3DClip was a pretty alarming loudenator!
It had six controls. LOUDER, Highs Retain, Highs Voicing, Lows Retain, Lows Voicing, and Max Clip Level. It was the introduction of Slate FG-X style techniques to Airwindows clipping.
That means a specific thing. Back in the day, when the FG-X hype was at its peak (I was trying to save up for surgery for a cat with a tumor, and the cat later died for lack of this surgery so I did not like this hype that was directed straight at clippers such as my ADClip), I was studying what that plugin did to get its impressive loudnesses, and why it broke up when pushed too far.
Turns out it stored up energy to release elsewhere in the sound—and 3DClip was my way of doing that more primitively.
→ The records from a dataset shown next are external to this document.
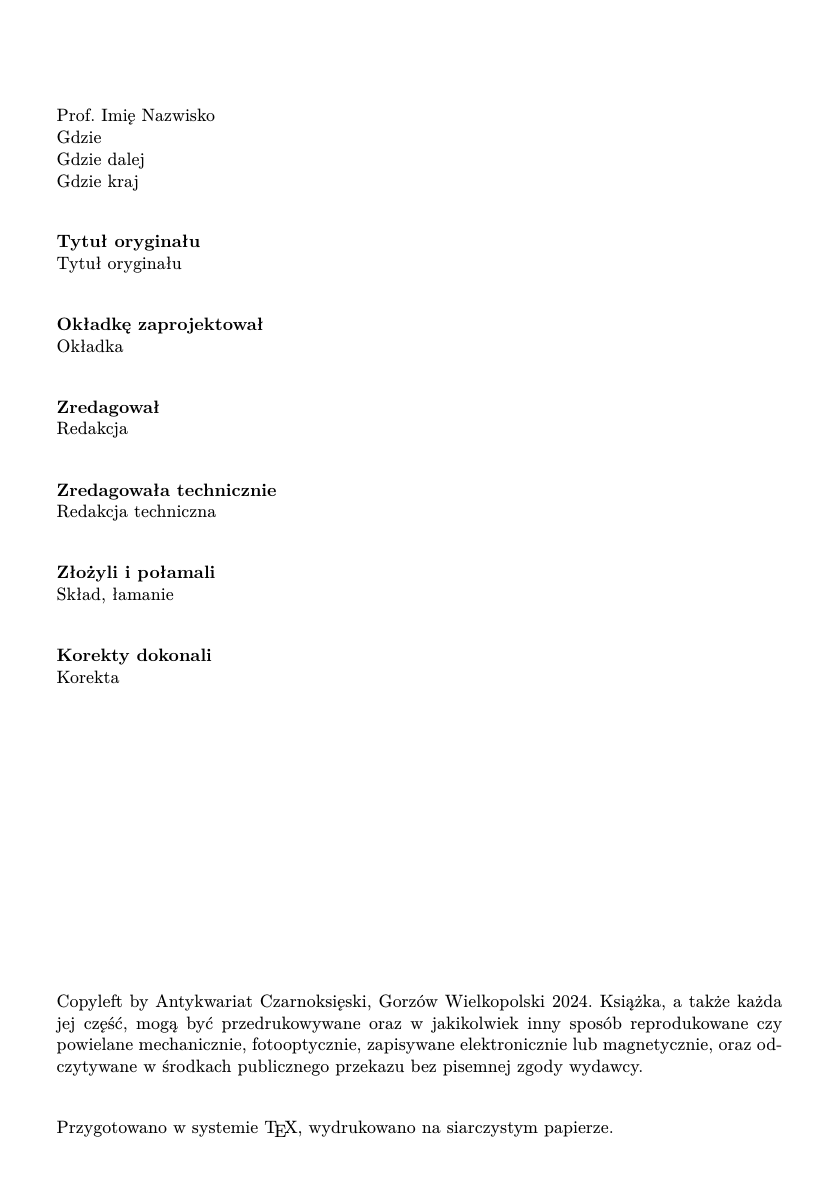
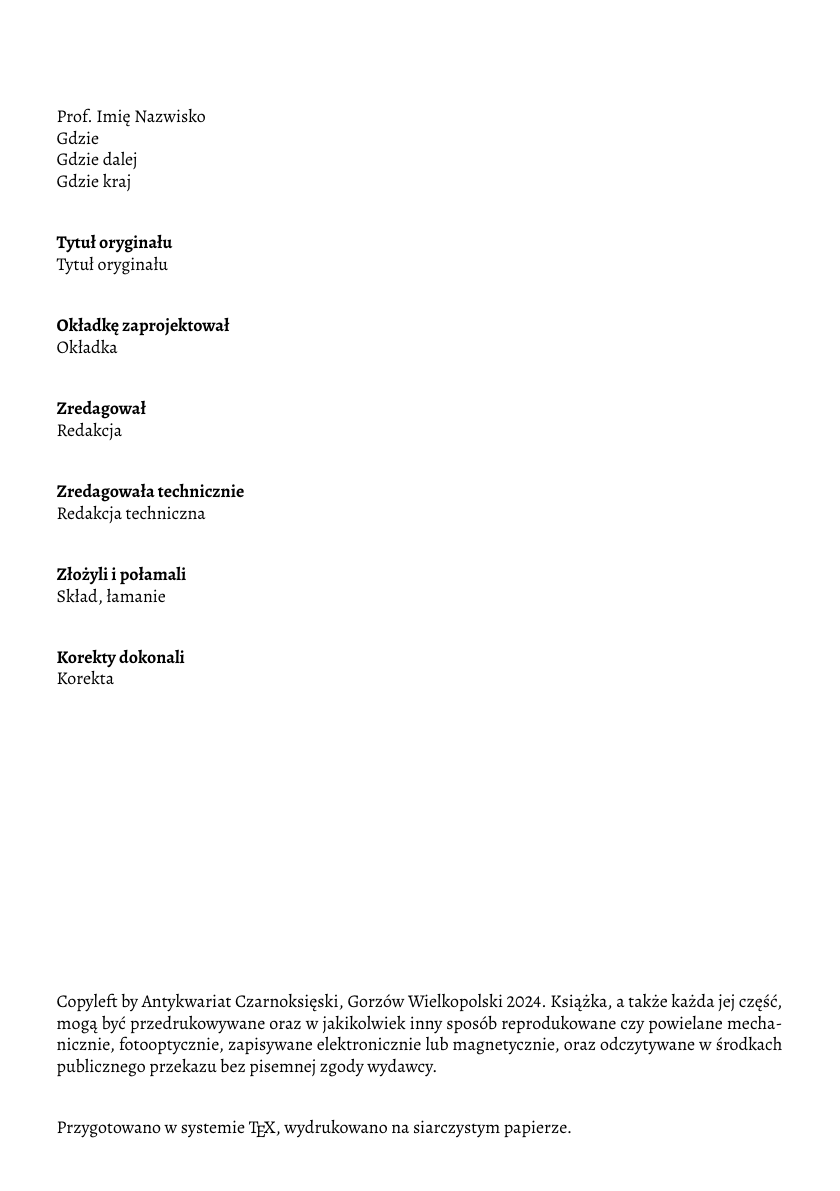
Before and after one commit to fechmistrz/almawaukh-integrals, a LaTeX book (src/integrals.tex): page 4 of 23. Compiled offline with XeLaTeX.

Commit message:
Come back to Alegreya :(

```diff
--- a/src/integrals.tex
+++ b/src/integrals.tex
@@ -94,8 +94,8 @@
 \makeindex[title=Skorowidz]
 \makeindex[name=persons,title=Indeks osób]
 
-\usepackage{newcomputermodern}
-% \usepackage{newpxtext}
+\usepackage{Alegreya}
+
 \begin{document}
 \input{00_intro/head_1}
 \input{00_intro/head_2}
```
Why make a sophisticated, CPU-hungry and fragile thing to do this when you can simply sneak the energy back in using Haas effect to mask its presence?
And so the Airwindows alternate technique was born. It bears no resemblance to the much more complicated FG-X method of doing this, but it works about as well.
3DClip was overly tricky to set up, however, so current versions of ADClip use this technology more subtly. But if you’d like 3DClip, buy ADClip and ask me for 3DClip in email. I’ll send it.
3DClip runs one sample of latency.